U.S. Classification15/385, 451/358, 15/387
International ClassificationB62D3/02, A47L9/04
Cooperative ClassificationA47L9/0416, A47L9/0427, A47L9/0466

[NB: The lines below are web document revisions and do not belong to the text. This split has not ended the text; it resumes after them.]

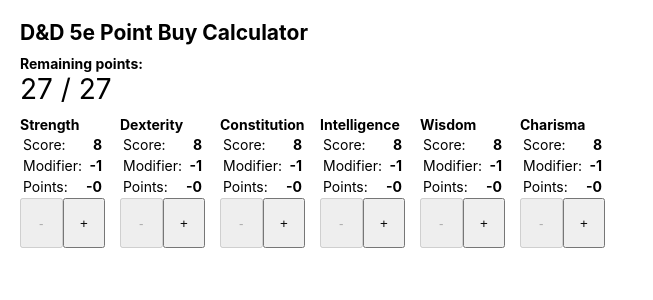
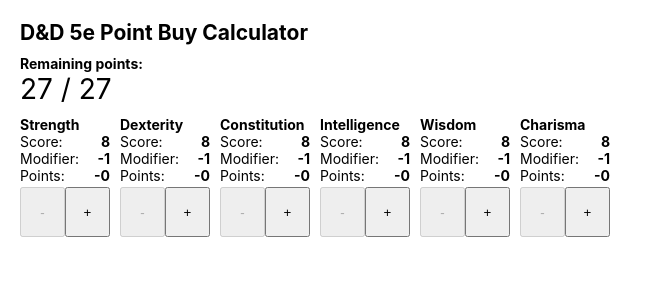
Before and after one commit to rush340/dnd-ability-calc, a React (Create React App) app: page / in a window 1280 px wide. Shown: the top 300 px of the page, without its empty margins (0-653 px from the left). Built offline with nearby package versions, Linux system fonts and the light colour scheme.

Commit message:
added CSS normalization and cleaned up table styling

```diff
--- a/src/AbilitiesPanel.css
+++ b/src/AbilitiesPanel.css
@@ -5,6 +5,7 @@
 }
 
 .ability {
+  width: calc(100% - 10px);
   padding-right: 10px;
   padding-bottom: 10px;
 }
@@ -16,17 +17,23 @@
 .ability-change-control {
   width: 50%;
   height: 50px;
+  margin-top: 3px;
 }
 
 .ability table {
+  width: 100%;
   border: 0;
+  border-spacing: 0;
 }
 
 .ability th {
+  padding: 0;
   font-weight: normal;
   text-align: left;
 }
+
 .ability td {
+  padding: 0;
   font-weight: bold;
   text-align: right;
 }
--- a/src/index.css
+++ b/src/index.css
@@ -1,3 +1,5 @@
+@import-normalize;
+
 body {
   margin: 0;
   font-family: -apple-system, BlinkMacSystemFont, 'Segoe UI', 'Roboto', 'Oxygen',
```
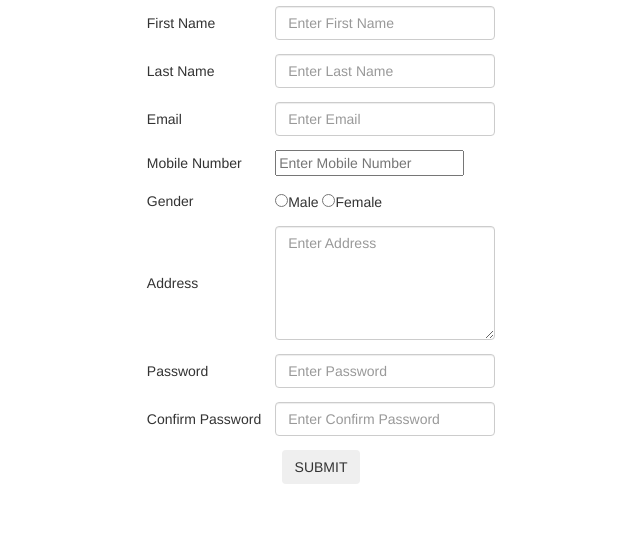
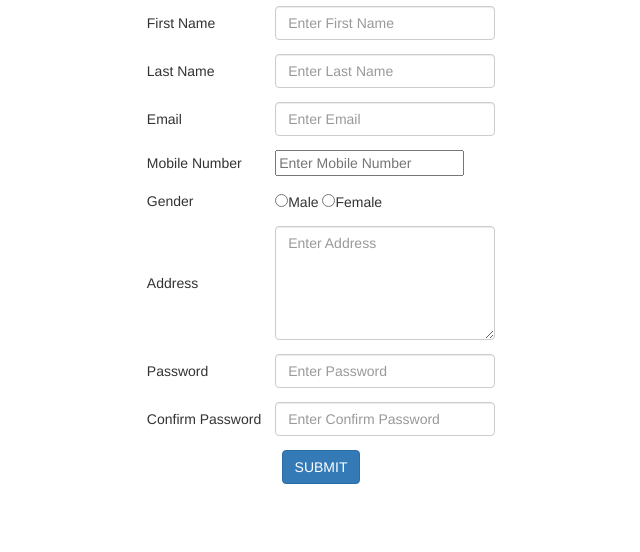
Before and after one commit to Sagarsonara2143/Django_project, a Django app: page /signup/ in a window 1280 px wide. Shown: the part 123-675 px from the top of the page, without its empty margins (319-959 px from the left). Run offline with Django 4.2, Linux system fonts and the light colour scheme; some libraries are stand-ins or nearby versions.

Commit message:
10.04.2023

```diff
--- a/myapp/templates/signup.html
+++ b/myapp/templates/signup.html
@@ -63,7 +63,7 @@
 			</tr>
 			<tr>
 				<td colspan="2" align="center">
-					<input type="submit" name="action" value="SUBMIT" class="btn btn-outline-primary">
+					<input type="submit" name="action" value="SUBMIT" class="btn btn-primary">
 				</td>
 			</tr>
 
```
Also changed, not shown: db.sqlite3.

European ClassificationA47L9/04C, A47L9/04B4, A47L9/04E2